Simple neural networks are just a chain of linear regressions. And, although neural network models can get very complicated, their essence can be understood in terms of relatively basic principles.

We show how neural network components (neurons) can be arranged in the network and discuss the ideas of hidden layers. Using a simple data set we show how even a 3-neuron neural network can already model relatively complicated data patterns.

Derry, A., Krzywinski, M & Altman, N. (2023) Points of significance: Neural network primer. Nature Methods 20:165–167.

Lever, J., Krzywinski, M. & Altman, N. (2016) Points of significance: Logistic regression. Nature Methods 13:541–542.

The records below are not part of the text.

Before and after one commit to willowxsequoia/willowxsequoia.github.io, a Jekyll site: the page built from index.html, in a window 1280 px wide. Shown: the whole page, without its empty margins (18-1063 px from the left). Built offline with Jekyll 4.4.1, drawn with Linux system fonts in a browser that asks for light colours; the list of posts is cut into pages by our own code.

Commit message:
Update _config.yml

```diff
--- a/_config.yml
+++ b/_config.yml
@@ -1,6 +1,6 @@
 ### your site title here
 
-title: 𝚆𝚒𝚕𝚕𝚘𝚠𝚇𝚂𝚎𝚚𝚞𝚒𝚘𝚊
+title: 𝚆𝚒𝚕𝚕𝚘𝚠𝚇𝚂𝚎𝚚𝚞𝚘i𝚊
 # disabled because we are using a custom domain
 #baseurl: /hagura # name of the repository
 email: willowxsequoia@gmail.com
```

# Cell Genomics cover

Mon 16-01-2023

Our cover on the 11 January 2023 Cell Genomics issue depicts the process of determining the parent-of-origin using differential methylation of alleles at imprinted regions (iDMRs) is imagined as a circuit.

Designed in collaboration with with Carlos Urzua.

Our Cell Genomics cover depicts parent-of-origin assignment as a circuit (volume 3, issue 1, 11 January 2023). (more)

Akbari, V. et al. Parent-of-origin detection and chromosome-scale haplotyping using long-read DNA methylation sequencing and Strand-seq (2023) Cell Genomics 3(1).

Browse my gallery of cover designs.

A catalogue of my journal and magazine cover designs. (more)

Thu 05-01-2023

My cover design on the 6 January 2023 Science Advances issue depicts DNA sequencing read translation in high-dimensional space. The image showss 672 bases of sequencing barcodes generated by three different single-cell RNA sequencing platforms were encoded as oriented triangles on the faces of three 7-dimensional cubes.

My Science Advances cover that encodes sequence onto hypercubes (volume 9, issue 1, 6 January 2023). (more)

Kijima, Y. et al. A universal sequencing read interpreter (2023) Science Advances 9.

Browse my gallery of cover designs.

A catalogue of my journal and magazine cover designs. (more)

# Regression modeling of time-to-event data with censoring

Thu 17-08-2023

If you sit on the sofa for your entire life, you’re running a higher risk of getting heart disease and cancer. —Alex Honnold, American rock climber

In a follow-up to our Survival analysis — time-to-event data and censoring article, we look at how regression can be used to account for additional risk factors in survival analysis.

We explore accelerated failure time regression (AFTR) and the Cox Proportional Hazards model (Cox PH).

Nature Methods Points of Significance column: Regression modeling of time-to-event data with censoring. (read)

Dey, T., Lipsitz, S.R., Cooper, Z., Trinh, Q., Krzywinski, M & Altman, N. (2022) Points of significance: Regression modeling of time-to-event data with censoring. Nature Methods 19:1513–1515.

# Music video for Max Cooper's Ascent

Tue 25-10-2022

My 5-dimensional animation sets the visual stage for Max Cooper's Ascent from the album Unspoken Words. I have previously collaborated with Max on telling a story about infinity for his Yearning for the Infinite album.

I provide a walkthrough the video, describe the animation system I created to generate the frames, and show you all the keyframes

Frame 4897 from the music video of Max Cooper's Asent.

The video recently premiered on YouTube.

Renders of the full scene are available as NFTs.